◆ What is being asked:
Each line below that includes the word "InstaUser" is to be reported.

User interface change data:

——————————

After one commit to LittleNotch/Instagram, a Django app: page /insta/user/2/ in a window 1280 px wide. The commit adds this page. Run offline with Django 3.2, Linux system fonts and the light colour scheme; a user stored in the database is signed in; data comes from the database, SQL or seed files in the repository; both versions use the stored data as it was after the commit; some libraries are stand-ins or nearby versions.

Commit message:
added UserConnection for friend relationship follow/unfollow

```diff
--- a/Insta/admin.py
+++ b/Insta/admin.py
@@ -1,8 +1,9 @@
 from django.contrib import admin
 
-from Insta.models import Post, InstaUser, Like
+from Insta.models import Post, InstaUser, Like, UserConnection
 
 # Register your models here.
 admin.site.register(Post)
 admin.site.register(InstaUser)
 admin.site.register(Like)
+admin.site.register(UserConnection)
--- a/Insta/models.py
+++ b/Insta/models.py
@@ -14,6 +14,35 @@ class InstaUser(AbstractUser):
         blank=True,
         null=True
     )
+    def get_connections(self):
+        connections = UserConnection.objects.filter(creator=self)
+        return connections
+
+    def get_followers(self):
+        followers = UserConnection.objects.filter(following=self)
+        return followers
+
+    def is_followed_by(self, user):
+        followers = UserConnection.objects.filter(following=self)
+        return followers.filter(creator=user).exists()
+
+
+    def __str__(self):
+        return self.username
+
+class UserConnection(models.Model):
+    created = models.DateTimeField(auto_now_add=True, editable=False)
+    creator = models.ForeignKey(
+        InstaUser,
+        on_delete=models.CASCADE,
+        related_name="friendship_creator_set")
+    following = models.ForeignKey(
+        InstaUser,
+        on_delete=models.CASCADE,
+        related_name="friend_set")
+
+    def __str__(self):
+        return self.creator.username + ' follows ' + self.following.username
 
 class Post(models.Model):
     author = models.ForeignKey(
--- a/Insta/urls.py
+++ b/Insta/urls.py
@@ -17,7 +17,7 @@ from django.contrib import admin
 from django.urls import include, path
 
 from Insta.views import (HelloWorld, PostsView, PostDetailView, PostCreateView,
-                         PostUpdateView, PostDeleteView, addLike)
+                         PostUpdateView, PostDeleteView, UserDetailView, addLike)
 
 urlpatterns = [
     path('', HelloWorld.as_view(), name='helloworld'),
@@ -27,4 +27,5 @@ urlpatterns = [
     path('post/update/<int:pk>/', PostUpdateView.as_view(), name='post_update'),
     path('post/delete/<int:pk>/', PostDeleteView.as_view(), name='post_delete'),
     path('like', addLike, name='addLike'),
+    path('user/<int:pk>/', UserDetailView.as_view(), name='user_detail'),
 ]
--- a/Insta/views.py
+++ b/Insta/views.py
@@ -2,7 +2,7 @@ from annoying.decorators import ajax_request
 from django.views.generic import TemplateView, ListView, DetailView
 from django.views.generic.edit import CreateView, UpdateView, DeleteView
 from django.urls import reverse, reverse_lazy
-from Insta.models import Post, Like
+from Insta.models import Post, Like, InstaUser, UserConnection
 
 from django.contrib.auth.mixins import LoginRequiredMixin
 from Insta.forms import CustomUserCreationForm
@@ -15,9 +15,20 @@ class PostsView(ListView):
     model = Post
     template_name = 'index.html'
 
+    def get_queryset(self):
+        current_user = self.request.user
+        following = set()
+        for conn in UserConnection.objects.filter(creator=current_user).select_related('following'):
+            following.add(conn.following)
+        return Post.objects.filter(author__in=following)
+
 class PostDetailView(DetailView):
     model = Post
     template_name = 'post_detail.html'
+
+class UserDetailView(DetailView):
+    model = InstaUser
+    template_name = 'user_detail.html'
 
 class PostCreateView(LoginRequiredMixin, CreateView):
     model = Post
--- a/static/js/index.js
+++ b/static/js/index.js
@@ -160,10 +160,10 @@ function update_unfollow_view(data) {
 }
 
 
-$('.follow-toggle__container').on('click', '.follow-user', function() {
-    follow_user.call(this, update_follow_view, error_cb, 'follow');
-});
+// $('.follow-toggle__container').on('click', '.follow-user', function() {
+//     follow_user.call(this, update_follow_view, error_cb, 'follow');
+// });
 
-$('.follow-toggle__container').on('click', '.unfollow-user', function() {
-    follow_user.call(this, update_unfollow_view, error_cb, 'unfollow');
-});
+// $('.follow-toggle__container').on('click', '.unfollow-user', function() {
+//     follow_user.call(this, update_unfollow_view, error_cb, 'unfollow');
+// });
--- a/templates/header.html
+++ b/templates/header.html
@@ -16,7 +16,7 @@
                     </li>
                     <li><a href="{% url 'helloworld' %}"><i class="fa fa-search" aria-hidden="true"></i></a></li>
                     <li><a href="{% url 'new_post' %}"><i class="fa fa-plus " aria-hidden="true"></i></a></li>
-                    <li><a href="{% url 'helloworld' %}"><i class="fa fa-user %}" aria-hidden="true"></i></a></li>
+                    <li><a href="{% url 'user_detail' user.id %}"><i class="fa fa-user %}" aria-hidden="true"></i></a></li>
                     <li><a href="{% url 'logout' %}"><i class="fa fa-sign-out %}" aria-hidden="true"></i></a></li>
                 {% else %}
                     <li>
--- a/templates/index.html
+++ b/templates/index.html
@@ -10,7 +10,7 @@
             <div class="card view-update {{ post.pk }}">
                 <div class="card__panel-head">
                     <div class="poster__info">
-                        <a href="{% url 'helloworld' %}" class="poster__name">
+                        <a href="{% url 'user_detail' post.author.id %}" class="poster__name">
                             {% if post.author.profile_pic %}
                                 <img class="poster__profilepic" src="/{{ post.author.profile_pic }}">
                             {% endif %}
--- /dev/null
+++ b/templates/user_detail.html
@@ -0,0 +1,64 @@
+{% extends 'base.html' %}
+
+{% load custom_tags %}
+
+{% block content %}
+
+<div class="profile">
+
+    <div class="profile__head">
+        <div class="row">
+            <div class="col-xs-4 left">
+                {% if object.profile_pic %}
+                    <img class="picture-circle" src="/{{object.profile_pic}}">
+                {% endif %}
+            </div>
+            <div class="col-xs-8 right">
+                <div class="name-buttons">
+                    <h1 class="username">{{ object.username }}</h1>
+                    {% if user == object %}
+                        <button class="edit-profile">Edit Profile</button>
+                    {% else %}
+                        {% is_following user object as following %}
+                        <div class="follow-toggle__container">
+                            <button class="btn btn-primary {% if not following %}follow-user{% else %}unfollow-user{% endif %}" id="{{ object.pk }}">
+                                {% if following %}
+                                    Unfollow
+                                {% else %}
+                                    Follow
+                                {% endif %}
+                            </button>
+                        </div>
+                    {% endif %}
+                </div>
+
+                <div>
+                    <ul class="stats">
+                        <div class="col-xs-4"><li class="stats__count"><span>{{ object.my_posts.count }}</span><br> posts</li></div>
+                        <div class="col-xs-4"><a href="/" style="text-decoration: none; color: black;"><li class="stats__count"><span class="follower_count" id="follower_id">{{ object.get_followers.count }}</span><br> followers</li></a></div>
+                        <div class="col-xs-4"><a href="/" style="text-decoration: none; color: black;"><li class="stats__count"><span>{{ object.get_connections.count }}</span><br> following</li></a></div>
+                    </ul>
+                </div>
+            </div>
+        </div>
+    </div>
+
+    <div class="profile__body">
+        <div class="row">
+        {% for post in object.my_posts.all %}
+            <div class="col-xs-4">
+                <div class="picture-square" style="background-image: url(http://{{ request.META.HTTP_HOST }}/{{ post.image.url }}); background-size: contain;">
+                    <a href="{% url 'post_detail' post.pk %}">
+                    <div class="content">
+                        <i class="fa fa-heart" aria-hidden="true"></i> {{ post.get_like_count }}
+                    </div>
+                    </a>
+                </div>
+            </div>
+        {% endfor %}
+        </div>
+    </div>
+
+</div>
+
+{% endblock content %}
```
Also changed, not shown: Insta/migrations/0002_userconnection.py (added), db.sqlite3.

——————————

◆ Solution:
-from Insta.models import Post, InstaUser, Like
+from Insta.models import Post, InstaUser, Like, UserConnection
 admin.site.register(InstaUser)
@@ -14,6 +14,35 @@ class InstaUser(AbstractUser):
+        InstaUser,
+        InstaUser,
+from Insta.models import Post, Like, InstaUser, UserConnection
+    model = InstaUser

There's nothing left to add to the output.